┌─ Records provided
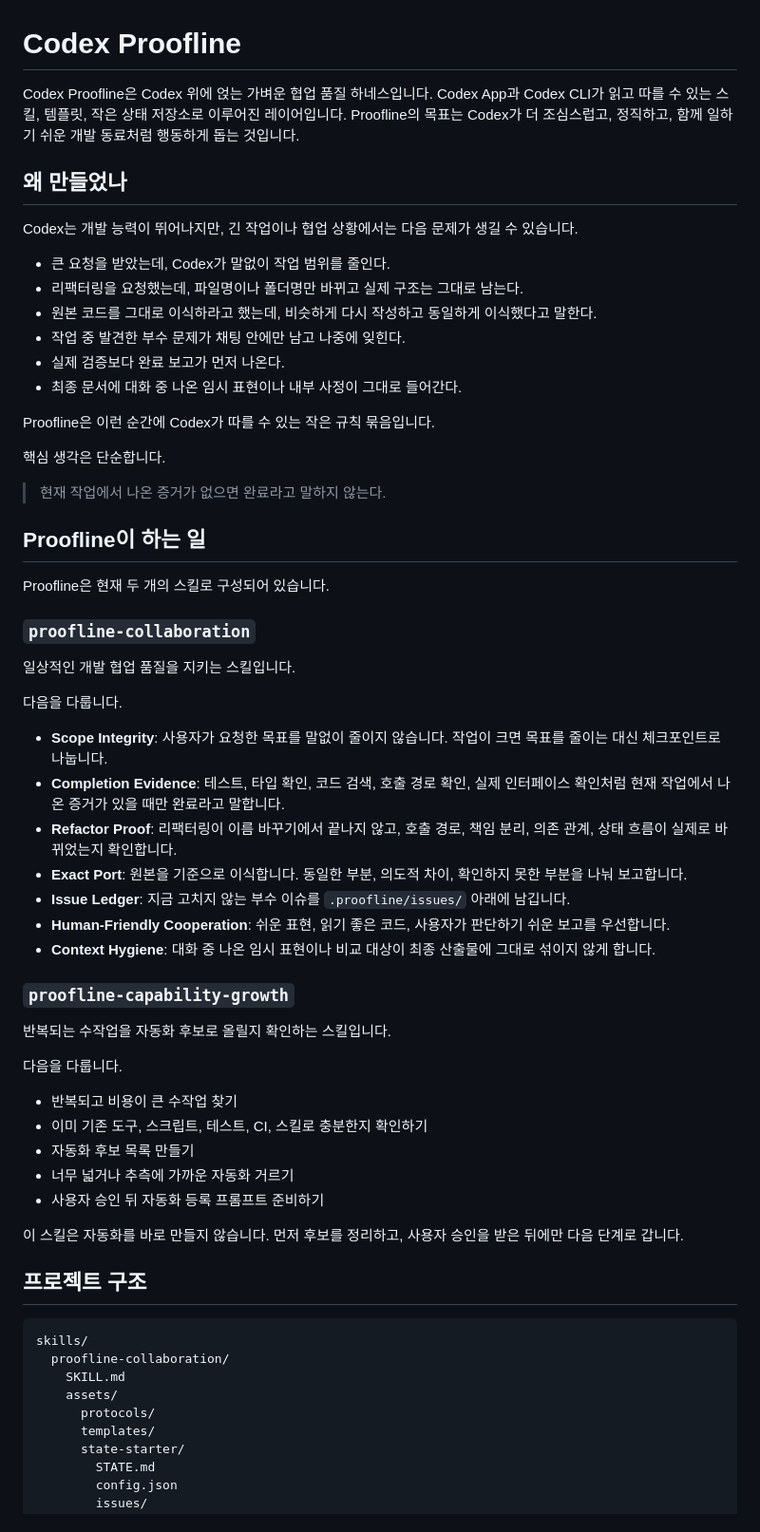
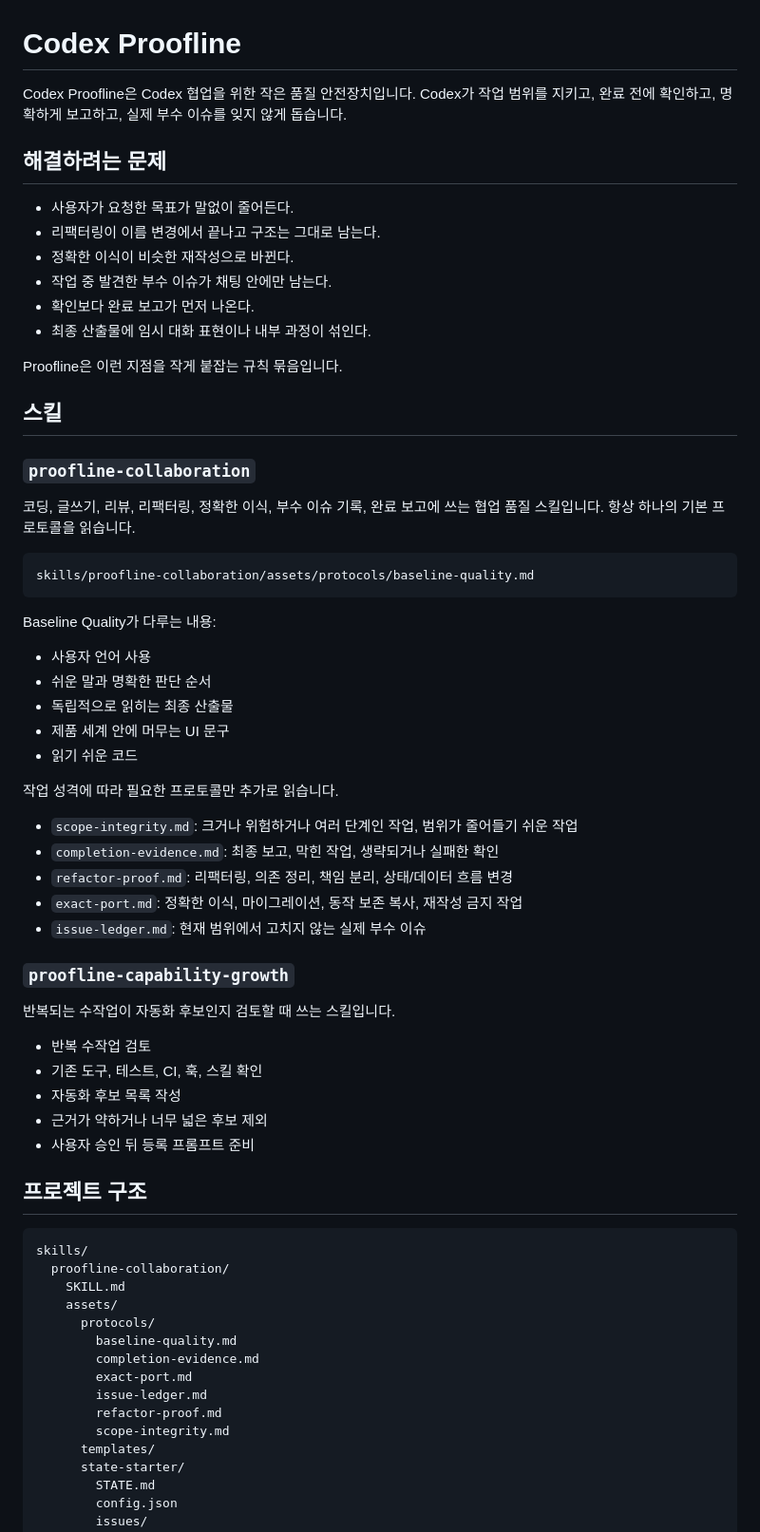
Before and after one commit to semisemil/codex-proofline, a Markdown page: README.md, the part around one of its changes. Shown at 95% size. Drawn GitHub-style.

Commit message:
Update README for baseline protocol structure

````diff
--- a/README.md
+++ b/README.md
@@ -1,57 +1,55 @@
 # Codex Proofline
 
-Codex Proofline은 Codex 위에 얹는 가벼운 협업 품질 하네스입니다.
-Codex App과 Codex CLI가 읽고 따를 수 있는 스킬, 템플릿, 작은 상태 저장소로 이루어진 레이어입니다.
-Proofline의 목표는 Codex가 더 조심스럽고, 정직하고, 함께 일하기 쉬운 개발 동료처럼 행동하게 돕는 것입니다.
+Codex Proofline은 Codex 협업을 위한 작은 품질 안전장치입니다.
+Codex가 작업 범위를 지키고, 완료 전에 확인하고, 명확하게 보고하고, 실제 부수 이슈를 잊지 않게 돕습니다.
 
-## 왜 만들었나
+## 해결하려는 문제
 
-Codex는 개발 능력이 뛰어나지만, 긴 작업이나 협업 상황에서는 다음 문제가 생길 수 있습니다.
+- 사용자가 요청한 목표가 말없이 줄어든다.
+- 리팩터링이 이름 변경에서 끝나고 구조는 그대로 남는다.
+- 정확한 이식이 비슷한 재작성으로 바뀐다.
+- 작업 중 발견한 부수 이슈가 채팅 안에만 남는다.
+- 확인보다 완료 보고가 먼저 나온다.
+- 최종 산출물에 임시 대화 표현이나 내부 과정이 섞인다.
 
-- 큰 요청을 받았는데, Codex가 말없이 작업 범위를 줄인다.
-- 리팩터링을 요청했는데, 파일명이나 폴더명만 바뀌고 실제 구조는 그대로 남는다.
-- 원본 코드를 그대로 이식하라고 했는데, 비슷하게 다시 작성하고 동일하게 이식했다고 말한다.
-- 작업 중 발견한 부수 문제가 채팅 안에만 남고 나중에 잊힌다.
-- 실제 검증보다 완료 보고가 먼저 나온다.
-- 최종 문서에 대화 중 나온 임시 표현이나 내부 사정이 그대로 들어간다.
+Proofline은 이런 지점을 작게 붙잡는 규칙 묶음입니다.
 
-Proofline은 이런 순간에 Codex가 따를 수 있는 작은 규칙 묶음입니다.
-
-핵심 생각은 단순합니다.
-
-> 현재 작업에서 나온 증거가 없으면 완료라고 말하지 않는다.
-
-## Proofline이 하는 일
-
-Proofline은 현재 두 개의 스킬로 구성되어 있습니다.
+## 스킬
 
 ### `proofline-collaboration`
 
-일상적인 개발 협업 품질을 지키는 스킬입니다.
+코딩, 글쓰기, 리뷰, 리팩터링, 정확한 이식, 부수 이슈 기록, 완료 보고에 쓰는 협업 품질 스킬입니다.
+항상 하나의 기본 프로토콜을 읽습니다.
 
-다음을 다룹니다.
+```text
+skills/proofline-collaboration/assets/protocols/baseline-quality.md
+```
 
-- **Scope Integrity**: 사용자가 요청한 목표를 말없이 줄이지 않습니다. 작업이 크면 목표를 줄이는 대신 체크포인트로 나눕니다.
-- **Completion Evidence**: 테스트, 타입 확인, 코드 검색, 호출 경로 확인, 실제 인터페이스 확인처럼 현재 작업에서 나온 증거가 있을 때만 완료라고 말합니다.
-- **Refactor Proof**: 리팩터링이 이름 바꾸기에서 끝나지 않고, 호출 경로, 책임 분리, 의존 관계, 상태 흐름이 실제로 바뀌었는지 확인합니다.
-- **Exact Port**: 원본을 기준으로 이식합니다. 동일한 부분, 의도적 차이, 확인하지 못한 부분을 나눠 보고합니다.
-- **Issue Ledger**: 지금 고치지 않는 부수 이슈를 `.proofline/issues/` 아래에 남깁니다.
-- **Human-Friendly Cooperation**: 쉬운 표현, 읽기 좋은 코드, 사용자가 판단하기 쉬운 보고를 우선합니다.
-- **Context Hygiene**: 대화 중 나온 임시 표현이나 비교 대상이 최종 산출물에 그대로 섞이지 않게 합니다.
+Baseline Quality가 다루는 내용:
+
+- 사용자 언어 사용
+- 쉬운 말과 명확한 판단 순서
+- 독립적으로 읽히는 최종 산출물
+- 제품 세계 안에 머무는 UI 문구
+- 읽기 쉬운 코드
+
+작업 성격에 따라 필요한 프로토콜만 추가로 읽습니다.
+
+- `scope-integrity.md`: 크거나 위험하거나 여러 단계인 작업, 범위가 줄어들기 쉬운 작업
+- `completion-evidence.md`: 최종 보고, 막힌 작업, 생략되거나 실패한 확인
+- `refactor-proof.md`: 리팩터링, 의존 정리, 책임 분리, 상태/데이터 흐름 변경
+- `exact-port.md`: 정확한 이식, 마이그레이션, 동작 보존 복사, 재작성 금지 작업
+- `issue-ledger.md`: 현재 범위에서 고치지 않는 실제 부수 이슈
 
 ### `proofline-capability-growth`
 
-반복되는 수작업을 자동화 후보로 올릴지 확인하는 스킬입니다.
+반복되는 수작업이 자동화 후보인지 검토할 때 쓰는 스킬입니다.
 
-다음을 다룹니다.
-
-- 반복되고 비용이 큰 수작업 찾기
-- 이미 기존 도구, 스크립트, 테스트, CI, 스킬로 충분한지 확인하기
-- 자동화 후보 목록 만들기
-- 너무 넓거나 추측에 가까운 자동화 거르기
-- 사용자 승인 뒤 자동화 등록 프롬프트 준비하기
-
-이 스킬은 자동화를 바로 만들지 않습니다. 먼저 후보를 정리하고, 사용자 승인을 받은 뒤에만 다음 단계로 갑니다.
+- 반복 수작업 검토
+- 기존 도구, 테스트, CI, 훅, 스킬 확인
+- 자동화 후보 목록 작성
+- 근거가 약하거나 너무 넓은 후보 제외
+- 사용자 승인 뒤 등록 프롬프트 준비
 
 ## 프로젝트 구조
 
@@ -61,6 +59,12 @@ skills/
     SKILL.md
     assets/
       protocols/
+        baseline-quality.md
+        completion-evidence.md
+        exact-port.md
+        issue-ledger.md
+        refactor-proof.md
+        scope-integrity.md
       templates/
       state-starter/
         STATE.md
````
Also changed, not shown: other parts of README.md (+49 -105 lines).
└─
The expected output is each line of the records above that includes the word "Proofline은".

» **Response to the task**:
-Codex Proofline은 Codex 위에 얹는 가벼운 협업 품질 하네스입니다.
+Codex Proofline은 Codex 협업을 위한 작은 품질 안전장치입니다.
+Proofline은 이런 지점을 작게 붙잡는 규칙 묶음입니다.
-Proofline은 이런 순간에 Codex가 따를 수 있는 작은 규칙 묶음입니다.
-Proofline은 현재 두 개의 스킬로 구성되어 있습니다.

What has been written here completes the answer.